*** DATASET EXCERPTS ***

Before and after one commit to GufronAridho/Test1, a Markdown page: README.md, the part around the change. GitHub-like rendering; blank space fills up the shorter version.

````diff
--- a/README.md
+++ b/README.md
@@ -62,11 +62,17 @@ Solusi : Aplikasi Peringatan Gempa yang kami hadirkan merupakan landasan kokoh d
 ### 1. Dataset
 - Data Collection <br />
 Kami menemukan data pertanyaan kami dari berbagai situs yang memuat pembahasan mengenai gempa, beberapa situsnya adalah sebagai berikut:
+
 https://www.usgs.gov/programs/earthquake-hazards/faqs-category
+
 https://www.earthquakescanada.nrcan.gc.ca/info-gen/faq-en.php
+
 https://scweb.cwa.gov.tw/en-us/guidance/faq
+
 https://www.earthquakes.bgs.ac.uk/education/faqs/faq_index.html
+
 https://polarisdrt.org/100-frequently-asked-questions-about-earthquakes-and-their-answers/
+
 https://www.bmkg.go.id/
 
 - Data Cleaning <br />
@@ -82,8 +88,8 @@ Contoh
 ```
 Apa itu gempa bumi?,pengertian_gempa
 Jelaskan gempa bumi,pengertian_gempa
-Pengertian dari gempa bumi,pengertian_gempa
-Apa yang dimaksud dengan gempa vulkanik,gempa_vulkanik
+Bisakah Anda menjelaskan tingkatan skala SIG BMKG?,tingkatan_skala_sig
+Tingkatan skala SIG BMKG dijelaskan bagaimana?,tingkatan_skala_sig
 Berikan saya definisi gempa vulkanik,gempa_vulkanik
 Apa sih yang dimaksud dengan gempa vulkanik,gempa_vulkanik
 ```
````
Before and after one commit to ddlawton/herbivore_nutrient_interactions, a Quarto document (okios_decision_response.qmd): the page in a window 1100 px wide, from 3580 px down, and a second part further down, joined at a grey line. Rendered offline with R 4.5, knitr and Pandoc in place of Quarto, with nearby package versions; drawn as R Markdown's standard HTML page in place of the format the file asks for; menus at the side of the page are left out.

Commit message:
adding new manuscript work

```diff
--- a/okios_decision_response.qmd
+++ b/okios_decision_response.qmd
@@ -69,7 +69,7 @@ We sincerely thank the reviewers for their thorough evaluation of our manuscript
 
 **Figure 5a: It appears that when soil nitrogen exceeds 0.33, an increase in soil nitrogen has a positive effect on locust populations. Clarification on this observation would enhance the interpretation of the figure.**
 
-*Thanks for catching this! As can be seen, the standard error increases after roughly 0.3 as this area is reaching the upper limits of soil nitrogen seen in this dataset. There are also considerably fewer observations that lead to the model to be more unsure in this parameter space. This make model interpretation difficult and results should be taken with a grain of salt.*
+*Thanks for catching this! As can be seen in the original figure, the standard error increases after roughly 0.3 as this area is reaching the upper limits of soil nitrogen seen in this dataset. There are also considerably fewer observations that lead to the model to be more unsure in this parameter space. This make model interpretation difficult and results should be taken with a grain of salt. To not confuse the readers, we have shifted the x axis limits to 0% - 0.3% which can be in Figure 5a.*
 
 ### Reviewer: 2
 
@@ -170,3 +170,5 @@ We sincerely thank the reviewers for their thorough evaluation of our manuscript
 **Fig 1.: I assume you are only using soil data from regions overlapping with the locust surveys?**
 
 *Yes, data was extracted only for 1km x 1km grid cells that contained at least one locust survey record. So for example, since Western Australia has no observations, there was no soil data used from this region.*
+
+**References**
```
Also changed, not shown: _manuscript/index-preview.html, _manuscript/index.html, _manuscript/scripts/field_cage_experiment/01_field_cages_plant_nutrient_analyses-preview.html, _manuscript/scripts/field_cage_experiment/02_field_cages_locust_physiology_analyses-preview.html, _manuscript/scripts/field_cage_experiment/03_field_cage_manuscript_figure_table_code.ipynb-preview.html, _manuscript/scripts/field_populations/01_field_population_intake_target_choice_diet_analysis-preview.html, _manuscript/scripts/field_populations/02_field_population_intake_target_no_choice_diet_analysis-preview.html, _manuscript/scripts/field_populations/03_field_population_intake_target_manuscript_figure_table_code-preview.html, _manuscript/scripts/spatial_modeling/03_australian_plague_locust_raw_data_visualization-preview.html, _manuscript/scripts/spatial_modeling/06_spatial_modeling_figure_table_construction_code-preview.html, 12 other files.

*** End of DATASET EXCERPTS ***

## EXERCISE INSTRUCTIONS
If a line above includes the string "faqs", pick it out.

## RESPONSE AREA
 https://www.usgs.gov/programs/earthquake-hazards/faqs-category
 https://www.earthquakes.bgs.ac.uk/education/faqs/faq_index.html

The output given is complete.